EXERCISE GOAL
Omit the images, then print each record below exactly as it reads.

DATASET CONTENT
--- --- ---
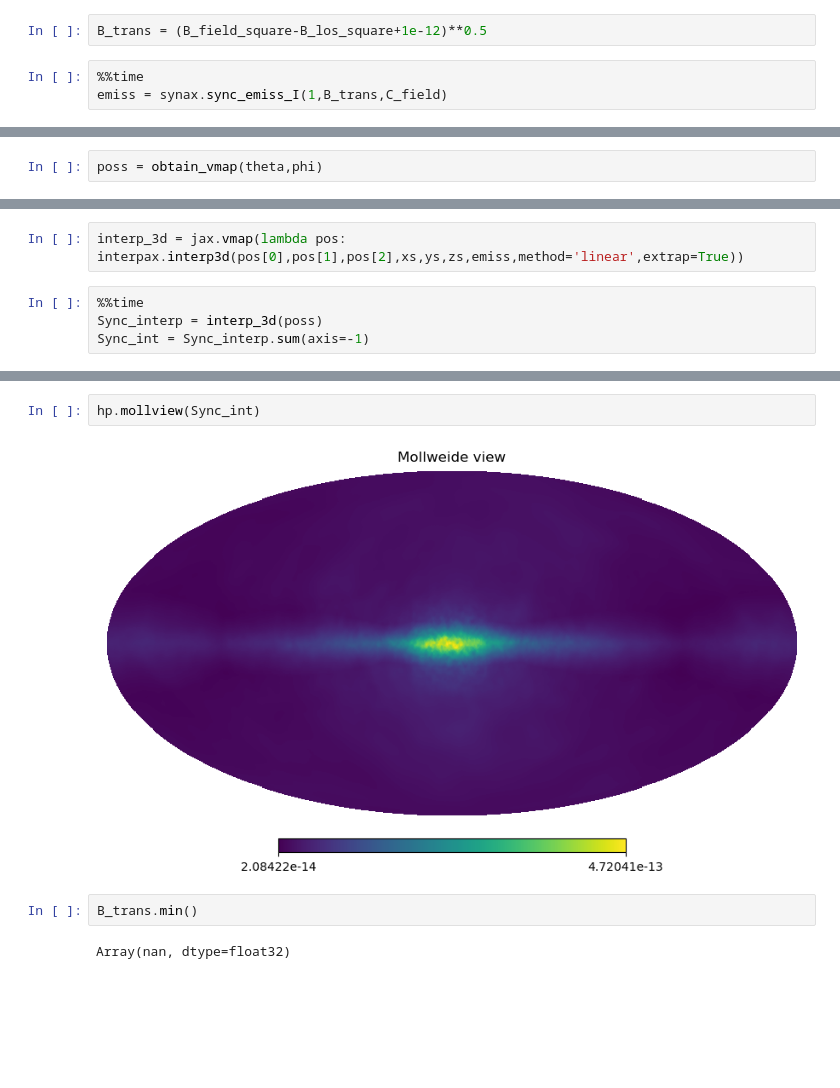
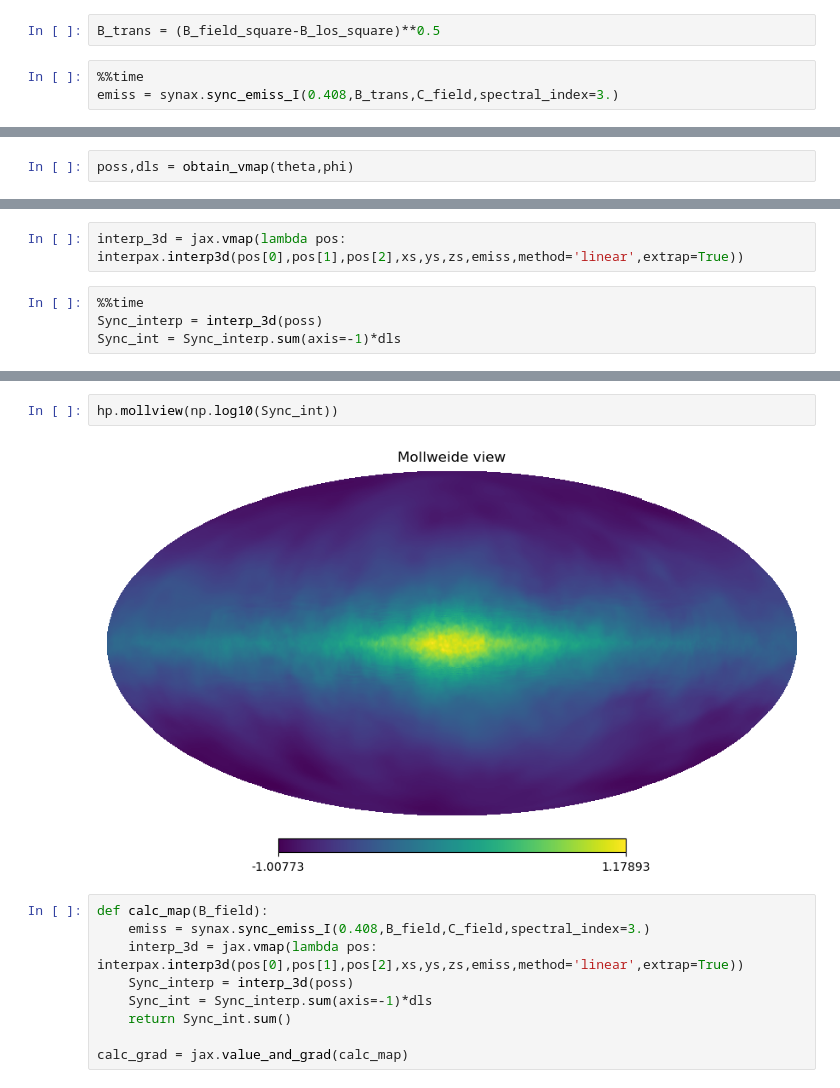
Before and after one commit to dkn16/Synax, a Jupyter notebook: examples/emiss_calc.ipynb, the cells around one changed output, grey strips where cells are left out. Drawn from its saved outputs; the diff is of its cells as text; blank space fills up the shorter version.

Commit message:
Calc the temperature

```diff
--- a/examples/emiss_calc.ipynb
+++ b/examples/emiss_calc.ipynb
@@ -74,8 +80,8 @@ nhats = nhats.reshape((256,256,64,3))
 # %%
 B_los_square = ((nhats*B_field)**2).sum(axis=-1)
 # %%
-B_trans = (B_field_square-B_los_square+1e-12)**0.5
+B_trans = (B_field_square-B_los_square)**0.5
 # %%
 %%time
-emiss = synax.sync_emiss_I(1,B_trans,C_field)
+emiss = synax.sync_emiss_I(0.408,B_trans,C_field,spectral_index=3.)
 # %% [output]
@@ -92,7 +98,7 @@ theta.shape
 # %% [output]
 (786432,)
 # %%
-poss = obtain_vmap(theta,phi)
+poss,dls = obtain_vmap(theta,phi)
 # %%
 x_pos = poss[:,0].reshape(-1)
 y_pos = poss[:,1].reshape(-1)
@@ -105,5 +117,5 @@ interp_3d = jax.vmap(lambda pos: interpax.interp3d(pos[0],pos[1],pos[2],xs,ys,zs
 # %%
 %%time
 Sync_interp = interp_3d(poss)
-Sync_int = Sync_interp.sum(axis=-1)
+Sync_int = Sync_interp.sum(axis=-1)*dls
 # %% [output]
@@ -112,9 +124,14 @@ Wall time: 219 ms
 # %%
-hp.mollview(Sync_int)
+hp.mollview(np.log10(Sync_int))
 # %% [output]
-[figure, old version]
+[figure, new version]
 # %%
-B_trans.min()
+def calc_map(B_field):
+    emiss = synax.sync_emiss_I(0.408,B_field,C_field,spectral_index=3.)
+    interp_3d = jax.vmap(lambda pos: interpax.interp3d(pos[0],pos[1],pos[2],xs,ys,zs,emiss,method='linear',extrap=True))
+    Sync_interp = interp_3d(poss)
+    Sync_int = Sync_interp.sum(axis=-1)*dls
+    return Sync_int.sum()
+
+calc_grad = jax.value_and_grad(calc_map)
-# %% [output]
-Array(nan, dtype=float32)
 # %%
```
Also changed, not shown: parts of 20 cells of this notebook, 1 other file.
--- --- ---
SOLUTION TO THIS TASK
Before and after one commit to dkn16/Synax, a Jupyter notebook: examples/emiss_calc.ipynb, the cells around one changed output, grey strips where cells are left out. Drawn from its saved outputs; the diff is of its cells as text; blank space fills up the shorter version.

Commit message:
Calc the temperature

```diff
--- a/examples/emiss_calc.ipynb
+++ b/examples/emiss_calc.ipynb
@@ -74,8 +80,8 @@ nhats = nhats.reshape((256,256,64,3))
 # %%
 B_los_square = ((nhats*B_field)**2).sum(axis=-1)
 # %%
-B_trans = (B_field_square-B_los_square+1e-12)**0.5
+B_trans = (B_field_square-B_los_square)**0.5
 # %%
 %%time
-emiss = synax.sync_emiss_I(1,B_trans,C_field)
+emiss = synax.sync_emiss_I(0.408,B_trans,C_field,spectral_index=3.)
 # %% [output]
@@ -92,7 +98,7 @@ theta.shape
 # %% [output]
 (786432,)
 # %%
-poss = obtain_vmap(theta,phi)
+poss,dls = obtain_vmap(theta,phi)
 # %%
 x_pos = poss[:,0].reshape(-1)
 y_pos = poss[:,1].reshape(-1)
@@ -105,5 +117,5 @@ interp_3d = jax.vmap(lambda pos: interpax.interp3d(pos[0],pos[1],pos[2],xs,ys,zs
 # %%
 %%time
 Sync_interp = interp_3d(poss)
-Sync_int = Sync_interp.sum(axis=-1)
+Sync_int = Sync_interp.sum(axis=-1)*dls
 # %% [output]
@@ -112,9 +124,14 @@ Wall time: 219 ms
 # %%
-hp.mollview(Sync_int)
+hp.mollview(np.log10(Sync_int))
 # %% [output]
-[figure, old version]
+[figure, new version]
 # %%
-B_trans.min()
+def calc_map(B_field):
+    emiss = synax.sync_emiss_I(0.408,B_field,C_field,spectral_index=3.)
+    interp_3d = jax.vmap(lambda pos: interpax.interp3d(pos[0],pos[1],pos[2],xs,ys,zs,emiss,method='linear',extrap=True))
+    Sync_interp = interp_3d(poss)
+    Sync_int = Sync_interp.sum(axis=-1)*dls
+    return Sync_int.sum()
+
+calc_grad = jax.value_and_grad(calc_map)
-# %% [output]
-Array(nan, dtype=float32)
 # %%
```
Also changed, not shown: parts of 20 cells of this notebook, 1 other file.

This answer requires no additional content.